> Problem details:
Return each record verbatim, images excluded.

(Edit difference data)
══════════

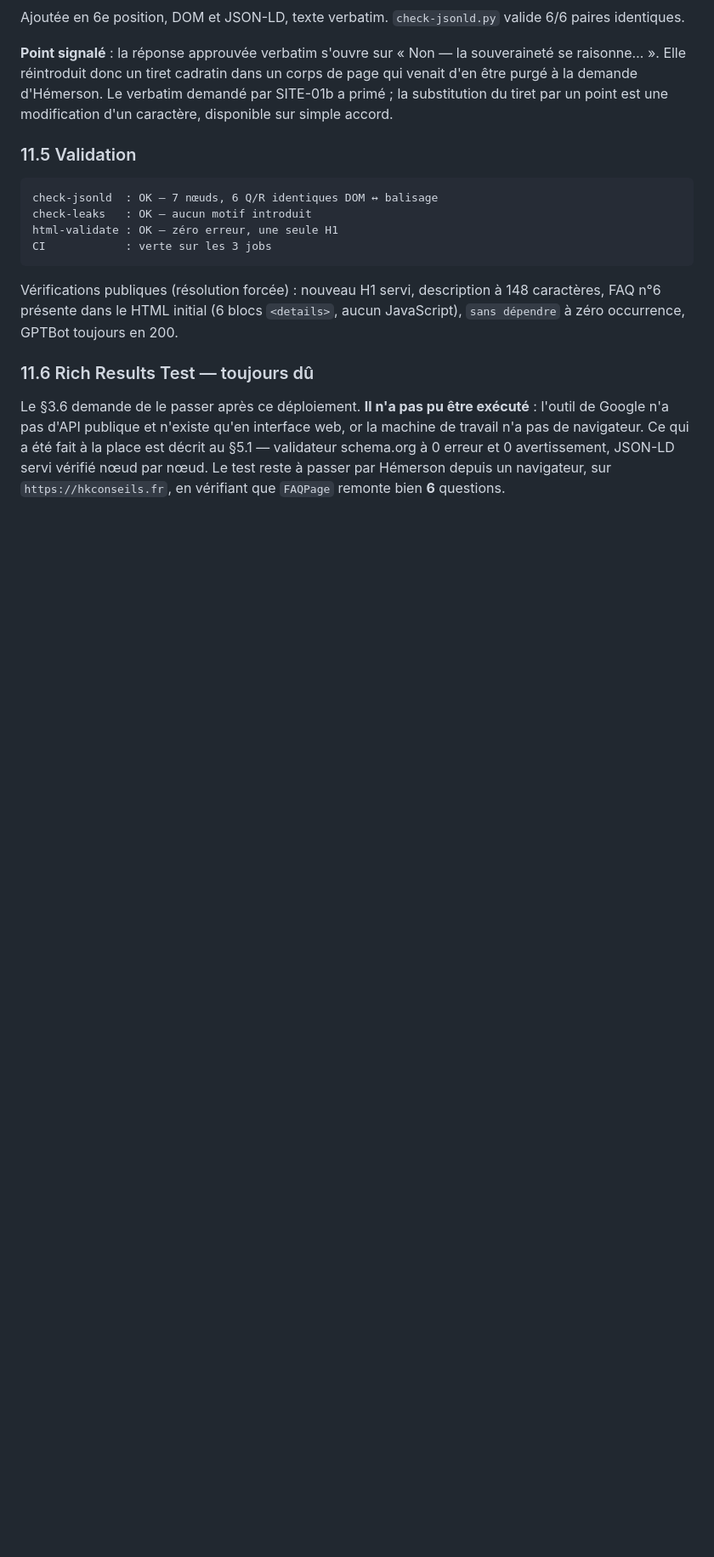
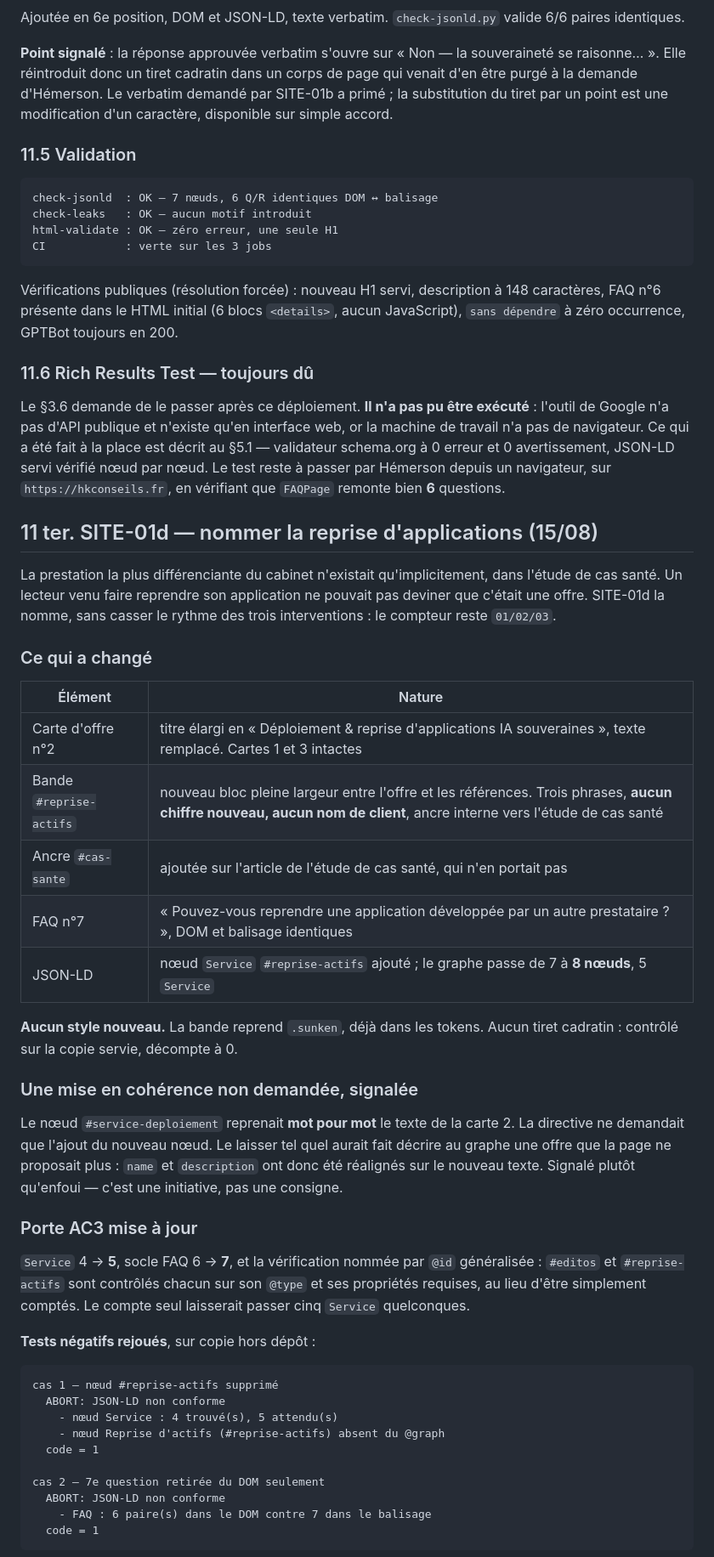
Before and after one commit to HKCONSEILS/hkconseils-site, a Markdown page: REPORT.md, the part around one of its changes. Shown at 85% size. GitHub-like rendering; blank space fills up the shorter version.

Commit message:
REPORT.md — consigner l'exécution de SITE-01d
Diffs, sortie des portes avec les deux tests négatifs, scores Lighthouse,
recette servie. La ligne d'état AC3 passe à 8 noeuds, 5 Service, 7 Q/R.

Le relevé de portes du 14/08 est conservé tel quel et annoté : c'est un
instantané daté, pas l'état courant. Le réécrire ferait perdre la trace de ce
qui a été mesuré ce jour-là.

````diff
--- a/REPORT.md
+++ b/REPORT.md
@@ -420,3 +424,53 @@ machine de travail n'a pas de navigateur. Ce qui a été fait à la place est d
 nœud par nœud. Le test reste à passer par Hémerson depuis un navigateur, sur
 `https://hkconseils.fr`, en vérifiant que `FAQPage` remonte bien **6** questions.
 
+## 11 ter. SITE-01d — nommer la reprise d'applications (15/08)
+
+La prestation la plus différenciante du cabinet n'existait qu'implicitement, dans
+l'étude de cas santé. Un lecteur venu faire reprendre son application ne pouvait pas
+deviner que c'était une offre. SITE-01d la nomme, sans casser le rythme des trois
+interventions : le compteur reste `01/02/03`.
+
+### Ce qui a changé
+
+| Élément | Nature |
+|---|---|
+| Carte d'offre n°2 | titre élargi en « Déploiement & reprise d'applications IA souveraines », texte remplacé. Cartes 1 et 3 intactes |
+| Bande `#reprise-actifs` | nouveau bloc pleine largeur entre l'offre et les références. Trois phrases, **aucun chiffre nouveau, aucun nom de client**, ancre interne vers l'étude de cas santé |
+| Ancre `#cas-sante` | ajoutée sur l'article de l'étude de cas santé, qui n'en portait pas |
+| FAQ n°7 | « Pouvez-vous reprendre une application développée par un autre prestataire ? », DOM et balisage identiques |
+| JSON-LD | nœud `Service` `#reprise-actifs` ajouté ; le graphe passe de 7 à **8 nœuds**, 5 `Service` |
+
+**Aucun style nouveau.** La bande reprend `.sunken`, déjà dans les tokens. Aucun tiret
+cadratin : contrôlé sur la copie servie, décompte à 0.
+
+### Une mise en cohérence non demandée, signalée
+
+Le nœud `#service-deploiement` reprenait **mot pour mot** le texte de la carte 2. La
+directive ne demandait que l'ajout du nouveau nœud. Le laisser tel quel aurait fait
+décrire au graphe une offre que la page ne proposait plus : `name` et `description`
+ont donc été réalignés sur le nouveau texte. Signalé plutôt qu'enfoui — c'est une
+initiative, pas une consigne.
+
+### Porte AC3 mise à jour
+
+`Service` 4 → **5**, socle FAQ 6 → **7**, et la vérification nommée par `@id`
+généralisée : `#editos` et `#reprise-actifs` sont contrôlés chacun sur son `@type` et
+ses propriétés requises, au lieu d'être simplement comptés. Le compte seul laisserait
+passer cinq `Service` quelconques.
+
+**Tests négatifs rejoués**, sur copie hors dépôt :
+
+```
+cas 1 — nœud #reprise-actifs supprimé
+  ABORT: JSON-LD non conforme
+    - nœud Service : 4 trouvé(s), 5 attendu(s)
+    - nœud Reprise d'actifs (#reprise-actifs) absent du @graph
+  code = 1
+
+cas 2 — 7e question retirée du DOM seulement
+  ABORT: JSON-LD non conforme
+    - FAQ : 6 paire(s) dans le DOM contre 7 dans le balisage
+  code = 1
+```
+
````
Also changed, not shown: other parts of REPORT.md (+28 -1 lines).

══════════

> Task response:
Before and after one commit to HKCONSEILS/hkconseils-site, a Markdown page: REPORT.md, the part around one of its changes. Shown at 85% size. GitHub-like rendering; blank space fills up the shorter version.

Commit message:
REPORT.md — consigner l'exécution de SITE-01d
Diffs, sortie des portes avec les deux tests négatifs, scores Lighthouse,
recette servie. La ligne d'état AC3 passe à 8 noeuds, 5 Service, 7 Q/R.

Le relevé de portes du 14/08 est conservé tel quel et annoté : c'est un
instantané daté, pas l'état courant. Le réécrire ferait perdre la trace de ce
qui a été mesuré ce jour-là.

````diff
--- a/REPORT.md
+++ b/REPORT.md
@@ -420,3 +424,53 @@ machine de travail n'a pas de navigateur. Ce qui a été fait à la place est d
 nœud par nœud. Le test reste à passer par Hémerson depuis un navigateur, sur
 `https://hkconseils.fr`, en vérifiant que `FAQPage` remonte bien **6** questions.
 
+## 11 ter. SITE-01d — nommer la reprise d'applications (15/08)
+
+La prestation la plus différenciante du cabinet n'existait qu'implicitement, dans
+l'étude de cas santé. Un lecteur venu faire reprendre son application ne pouvait pas
+deviner que c'était une offre. SITE-01d la nomme, sans casser le rythme des trois
+interventions : le compteur reste `01/02/03`.
+
+### Ce qui a changé
+
+| Élément | Nature |
+|---|---|
+| Carte d'offre n°2 | titre élargi en « Déploiement & reprise d'applications IA souveraines », texte remplacé. Cartes 1 et 3 intactes |
+| Bande `#reprise-actifs` | nouveau bloc pleine largeur entre l'offre et les références. Trois phrases, **aucun chiffre nouveau, aucun nom de client**, ancre interne vers l'étude de cas santé |
+| Ancre `#cas-sante` | ajoutée sur l'article de l'étude de cas santé, qui n'en portait pas |
+| FAQ n°7 | « Pouvez-vous reprendre une application développée par un autre prestataire ? », DOM et balisage identiques |
+| JSON-LD | nœud `Service` `#reprise-actifs` ajouté ; le graphe passe de 7 à **8 nœuds**, 5 `Service` |
+
+**Aucun style nouveau.** La bande reprend `.sunken`, déjà dans les tokens. Aucun tiret
+cadratin : contrôlé sur la copie servie, décompte à 0.
+
+### Une mise en cohérence non demandée, signalée
+
+Le nœud `#service-deploiement` reprenait **mot pour mot** le texte de la carte 2. La
+directive ne demandait que l'ajout du nouveau nœud. Le laisser tel quel aurait fait
+décrire au graphe une offre que la page ne proposait plus : `name` et `description`
+ont donc été réalignés sur le nouveau texte. Signalé plutôt qu'enfoui — c'est une
+initiative, pas une consigne.
+
+### Porte AC3 mise à jour
+
+`Service` 4 → **5**, socle FAQ 6 → **7**, et la vérification nommée par `@id`
+généralisée : `#editos` et `#reprise-actifs` sont contrôlés chacun sur son `@type` et
+ses propriétés requises, au lieu d'être simplement comptés. Le compte seul laisserait
+passer cinq `Service` quelconques.
+
+**Tests négatifs rejoués**, sur copie hors dépôt :
+
+```
+cas 1 — nœud #reprise-actifs supprimé
+  ABORT: JSON-LD non conforme
+    - nœud Service : 4 trouvé(s), 5 attendu(s)
+    - nœud Reprise d'actifs (#reprise-actifs) absent du @graph
+  code = 1
+
+cas 2 — 7e question retirée du DOM seulement
+  ABORT: JSON-LD non conforme
+    - FAQ : 6 paire(s) dans le DOM contre 7 dans le balisage
+  code = 1
+```
+
````
Also changed, not shown: other parts of REPORT.md (+28 -1 lines).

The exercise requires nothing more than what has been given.